● **MATERIAL FOR THIS EXERCISE**
- - -
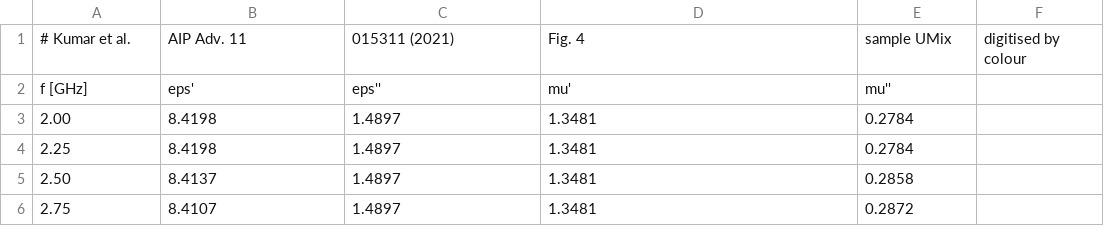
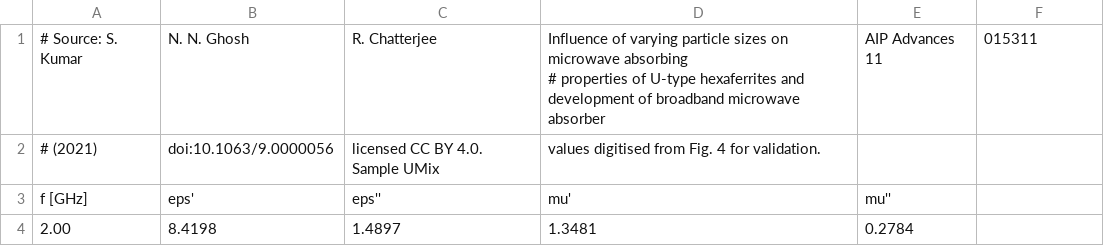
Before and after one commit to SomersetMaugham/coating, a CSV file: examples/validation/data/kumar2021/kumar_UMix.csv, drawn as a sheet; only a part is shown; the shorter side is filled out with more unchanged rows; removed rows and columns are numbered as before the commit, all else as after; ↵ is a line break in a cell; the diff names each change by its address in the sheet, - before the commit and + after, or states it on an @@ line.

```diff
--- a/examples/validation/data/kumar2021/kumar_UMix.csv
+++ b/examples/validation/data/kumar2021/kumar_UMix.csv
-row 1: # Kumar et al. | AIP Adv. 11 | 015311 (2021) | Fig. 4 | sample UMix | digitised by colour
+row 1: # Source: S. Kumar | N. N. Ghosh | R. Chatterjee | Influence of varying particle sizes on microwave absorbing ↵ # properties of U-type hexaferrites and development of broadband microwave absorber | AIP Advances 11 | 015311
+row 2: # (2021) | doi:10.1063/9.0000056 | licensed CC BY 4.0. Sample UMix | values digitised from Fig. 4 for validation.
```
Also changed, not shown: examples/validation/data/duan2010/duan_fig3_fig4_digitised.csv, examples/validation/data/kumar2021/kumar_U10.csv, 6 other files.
- - -
● **WHAT YOU HAVE TO DO**
Go through the records and report each line that contains "validation".

● **RESULT OF THE TASK**
Before and after one commit to SomersetMaugham/coating, a CSV file: examples/validation/data/kumar2021/kumar_UMix.csv, drawn as a sheet; only a part is shown; the shorter side is filled out with more unchanged rows; removed rows and columns are numbered as before the commit, all else as after; ↵ is a line break in a cell; the diff names each change by its address in the sheet, - before the commit and + after, or states it on an @@ line.
--- a/examples/validation/data/kumar2021/kumar_UMix.csv
+++ b/examples/validation/data/kumar2021/kumar_UMix.csv
+row 2: # (2021) | doi:10.1063/9.0000056 | licensed CC BY 4.0. Sample UMix | values digitised from Fig. 4 for validation.
Also changed, not shown: examples/validation/data/duan2010/duan_fig3_fig4_digitised.csv, examples/validation/data/kumar2021/kumar_U10.csv, 6 other files.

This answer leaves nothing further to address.